**WHAT IS NEEDED:**
Set down every record exactly as it appears.

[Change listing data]

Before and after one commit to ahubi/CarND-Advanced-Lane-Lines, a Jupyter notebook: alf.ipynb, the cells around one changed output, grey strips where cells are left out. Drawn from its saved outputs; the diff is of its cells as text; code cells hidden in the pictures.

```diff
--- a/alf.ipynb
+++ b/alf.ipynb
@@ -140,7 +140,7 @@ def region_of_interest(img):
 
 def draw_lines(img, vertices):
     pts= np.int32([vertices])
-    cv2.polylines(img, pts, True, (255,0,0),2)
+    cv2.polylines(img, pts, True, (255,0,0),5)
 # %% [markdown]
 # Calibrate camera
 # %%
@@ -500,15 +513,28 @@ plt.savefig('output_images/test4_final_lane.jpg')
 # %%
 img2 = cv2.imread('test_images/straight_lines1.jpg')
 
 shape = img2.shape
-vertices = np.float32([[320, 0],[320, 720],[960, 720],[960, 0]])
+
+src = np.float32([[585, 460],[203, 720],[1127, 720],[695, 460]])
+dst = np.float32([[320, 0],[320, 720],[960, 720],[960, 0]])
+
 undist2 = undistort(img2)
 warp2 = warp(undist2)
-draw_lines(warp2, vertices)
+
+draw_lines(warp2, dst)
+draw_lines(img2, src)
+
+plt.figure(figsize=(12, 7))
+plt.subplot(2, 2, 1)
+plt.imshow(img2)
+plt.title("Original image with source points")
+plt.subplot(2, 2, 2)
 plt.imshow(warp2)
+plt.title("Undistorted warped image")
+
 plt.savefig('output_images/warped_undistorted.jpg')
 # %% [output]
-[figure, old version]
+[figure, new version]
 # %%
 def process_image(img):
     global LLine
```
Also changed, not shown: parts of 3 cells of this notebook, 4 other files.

**OUTPUT OF THE EXERCISE:**
Before and after one commit to ahubi/CarND-Advanced-Lane-Lines, a Jupyter notebook: alf.ipynb, the cells around one changed output, grey strips where cells are left out. Drawn from its saved outputs; the diff is of its cells as text; code cells hidden in the pictures.

```diff
--- a/alf.ipynb
+++ b/alf.ipynb
@@ -140,7 +140,7 @@ def region_of_interest(img):
 
 def draw_lines(img, vertices):
     pts= np.int32([vertices])
-    cv2.polylines(img, pts, True, (255,0,0),2)
+    cv2.polylines(img, pts, True, (255,0,0),5)
 # %% [markdown]
 # Calibrate camera
 # %%
@@ -500,15 +513,28 @@ plt.savefig('output_images/test4_final_lane.jpg')
 # %%
 img2 = cv2.imread('test_images/straight_lines1.jpg')
 
 shape = img2.shape
-vertices = np.float32([[320, 0],[320, 720],[960, 720],[960, 0]])
+
+src = np.float32([[585, 460],[203, 720],[1127, 720],[695, 460]])
+dst = np.float32([[320, 0],[320, 720],[960, 720],[960, 0]])
+
 undist2 = undistort(img2)
 warp2 = warp(undist2)
-draw_lines(warp2, vertices)
+
+draw_lines(warp2, dst)
+draw_lines(img2, src)
+
+plt.figure(figsize=(12, 7))
+plt.subplot(2, 2, 1)
+plt.imshow(img2)
+plt.title("Original image with source points")
+plt.subplot(2, 2, 2)
 plt.imshow(warp2)
+plt.title("Undistorted warped image")
+
 plt.savefig('output_images/warped_undistorted.jpg')
 # %% [output]
-[figure, old version]
+[figure, new version]
 # %%
 def process_image(img):
     global LLine
```
Also changed, not shown: parts of 3 cells of this notebook, 4 other files.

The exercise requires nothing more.